Assigned task:
Using the entries below, copy out all lines where "default" is found.

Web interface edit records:
Segment Open

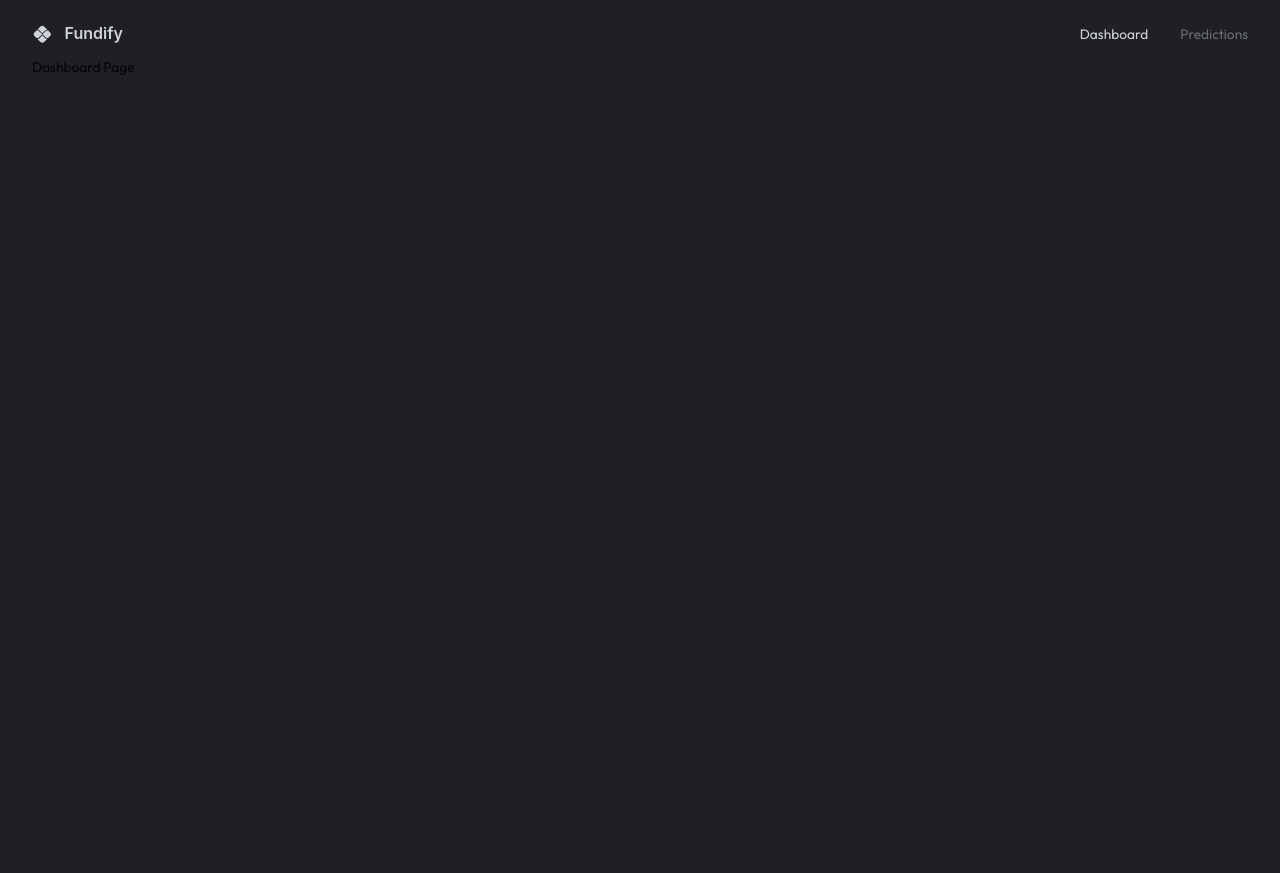
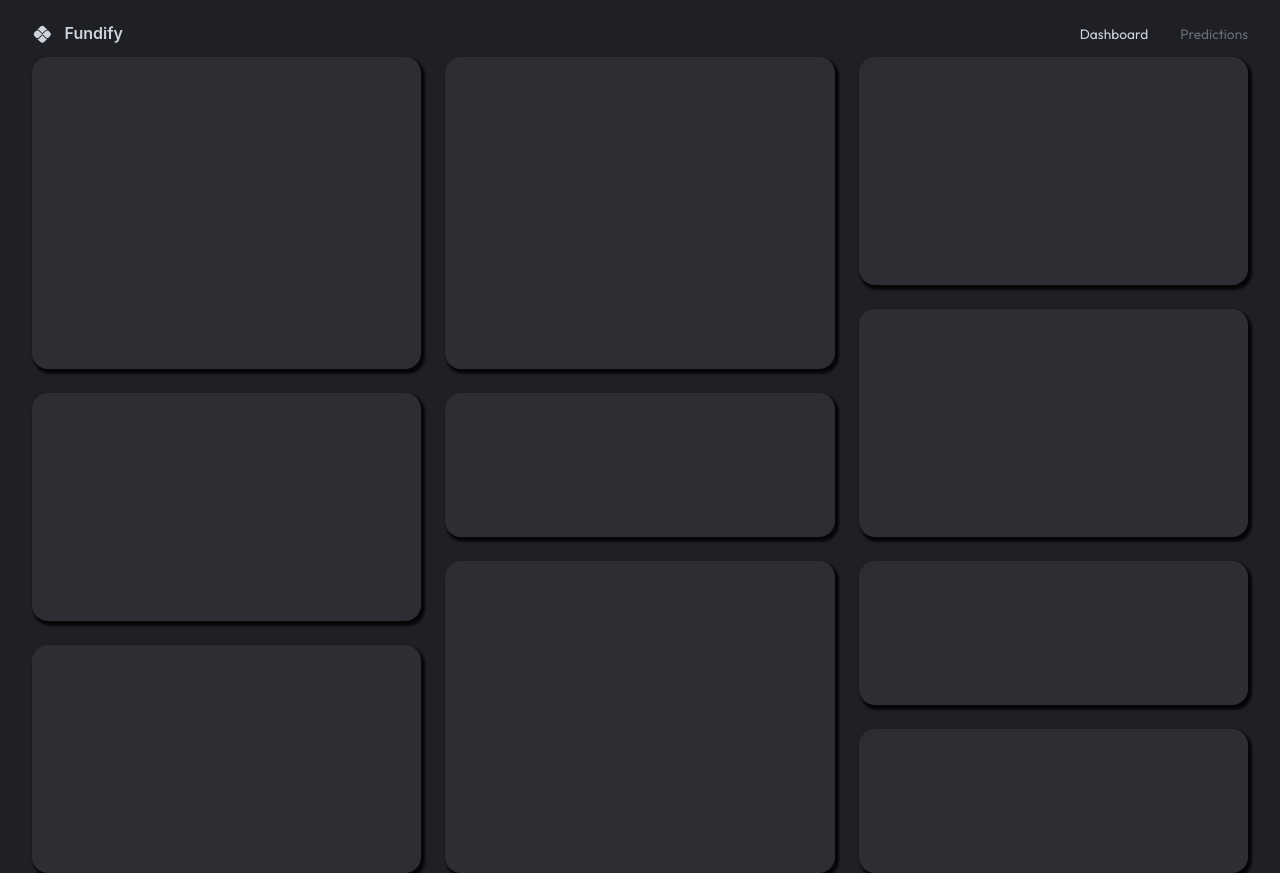
Before and after one commit to IvanKorne/invest-portal, a React (Vite) app in the folder client/: page / in a window 1280 px wide. Before the commit the page ends 800 px from the top, so only its background shows below. Built offline with nearby package versions, Linux system fonts and the light colour scheme.

Commit message:
Completed dashboard layout

```diff
--- a/client/src/App.tsx
+++ b/client/src/App.tsx
@@ -4,6 +4,7 @@ import { useMemo } from "react";
 import { themeSettings } from "./constants";
 import { BrowserRouter, Route, Routes } from "react-router-dom";
 import Navbar from "./pages/navbar";
+import Dashboard from "./pages/dashboard";
 
 const App = () => {
   const theme = useMemo(() => createTheme(themeSettings), []);
@@ -15,7 +16,7 @@ const App = () => {
           <Box height="100%" width="100%" padding="1rem 2rem 4rem 2rem ">
             <Navbar />
             <Routes>
-              <Route path="/" element={<div>Dashboard Page</div>} />
+              <Route path="/" element={<Dashboard />} />
               <Route
                 path="/predictions"
                 element={<div>Predictions Page</div>}
--- /dev/null
+++ b/client/src/components/DashboardBox.tsx
@@ -0,0 +1,9 @@
+import { Box } from "@mui/material";
+import { styled } from "@mui/system";
+
+const DashboardBox = styled(Box)(({ theme }) => ({
+  backgroundColor: theme.palette.background.light,
+  borderRadius: "1rem",
+  boxShadow: "0.15rem 0.2rem 0.15rem 0.1rem rgba(0,0,0,0.8)",
+}));
+export default DashboardBox;
--- a/client/src/constants.ts
+++ b/client/src/constants.ts
@@ -104,3 +104,50 @@ export const themeSettings = {
     },
   },
 };
+
+export const gridTemplateLargeScreens = `
+    "a b c"
+    "a b c"
+    "a b c"
+    "a b f"
+    "d e f"
+    "d e f"
+    "d h i"
+    "g h i"
+    "g h j"
+    "g h j"
+
+`;
+export const gridTemplateSmallScreens = `
+    "a"
+    "a"
+    "a"
+    "a"
+    "b"
+    "b"
+    "b"
+    "b"
+    "c"
+    "c"
+    "c"
+    "d"
+    "d"
+    "d"
+    "e"
+    "e"
+    "f"
+    "f"
+    "f"
+    "g"
+    "g"
+    "g"
+    "h"
+    "h"
+    "h"
+    "h"
+    "i"
+    "i"
+    "j"
+    "j"
+
+`;
--- /dev/null
+++ b/client/src/pages/dashboard/Row1.tsx
@@ -0,0 +1,13 @@
+import DashboardBox from "@/components/DashboardBox";
+
+const Row1 = () => {
+  return (
+    <>
+      <DashboardBox bgcolor="#fff" gridArea="a"></DashboardBox>
+      <DashboardBox bgcolor="#fff" gridArea="b"></DashboardBox>
+      <DashboardBox bgcolor="#fff" gridArea="c"></DashboardBox>
+    </>
+  );
+};
+
+export default Row1;
--- /dev/null
+++ b/client/src/pages/dashboard/Row2.tsx
@@ -0,0 +1,13 @@
+import DashboardBox from "@/components/DashboardBox";
+
+const Row2 = () => {
+  return (
+    <>
+      <DashboardBox bgcolor="#fff" gridArea="d"></DashboardBox>
+      <DashboardBox bgcolor="#fff" gridArea="e"></DashboardBox>
+      <DashboardBox bgcolor="#fff" gridArea="f"></DashboardBox>
+    </>
+  );
+};
+
+export default Row2;
--- /dev/null
+++ b/client/src/pages/dashboard/Row3.tsx
@@ -0,0 +1,14 @@
+import DashboardBox from "@/components/DashboardBox";
+
+const Row3 = () => {
+  return (
+    <>
+      <DashboardBox bgcolor="#fff" gridArea="g"></DashboardBox>
+      <DashboardBox bgcolor="#fff" gridArea="h"></DashboardBox>
+      <DashboardBox bgcolor="#fff" gridArea="i"></DashboardBox>
+      <DashboardBox bgcolor="#fff" gridArea="j"></DashboardBox>
+    </>
+  );
+};
+
+export default Row3;
--- /dev/null
+++ b/client/src/pages/dashboard/index.tsx
@@ -0,0 +1,41 @@
+import {
+  gridTemplateLargeScreens,
+  gridTemplateSmallScreens,
+} from "@/constants";
+import { useTheme, Box, useMediaQuery } from "@mui/material";
+import Row3 from "./Row3";
+import Row2 from "./Row2";
+import Row1 from "./Row1";
+
+const Dashboard = () => {
+  const isAboveMediumScreens = useMediaQuery("(min-width:1200px)");
+  const { palette } = useTheme();
+  return (
+    <Box
+      color={palette.grey[300]}
+      width="100%"
+      height="100%"
+      display="grid"
+      gap="1.5rem"
+      sx={
+        isAboveMediumScreens
+          ? {
+              gridTemplateAreas: gridTemplateLargeScreens,
+              gridTemplateColumns: "repeat(3, minmax(370px, 1fr))",
+              gridTemplateRows: "repeat(10, minmax(60px, 1fr))",
+            }
+          : {
+              gridTemplateAreas: gridTemplateSmallScreens,
+              gridAutoColumns: "1fr",
+              gridAutoRows: "80px",
+            }
+      }
+    >
+      <Row1 />
+      <Row2 />
+      <Row3 />
+    </Box>
+  );
+};
+
+export default Dashboard;
--- a/client/src/pages/navbar/index.tsx
+++ b/client/src/pages/navbar/index.tsx
@@ -18,7 +18,7 @@ const Navbar = () => {
       <FlexBetween gap="2rem">
         <Box sx={{ "&:hover": { color: palette.grey[100] } }}>
           <Link
-            to={"/dashboard"}
+            to={"/"}
             onClick={() => setSelected("dashboard")}
             style={{
               color: selected === "dashboard" ? "inherit" : palette.grey[700],
```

Segment Closed

Exercise result:
+export default DashboardBox;
+export default Row1;
+export default Row2;
+export default Row3;
+export default Dashboard;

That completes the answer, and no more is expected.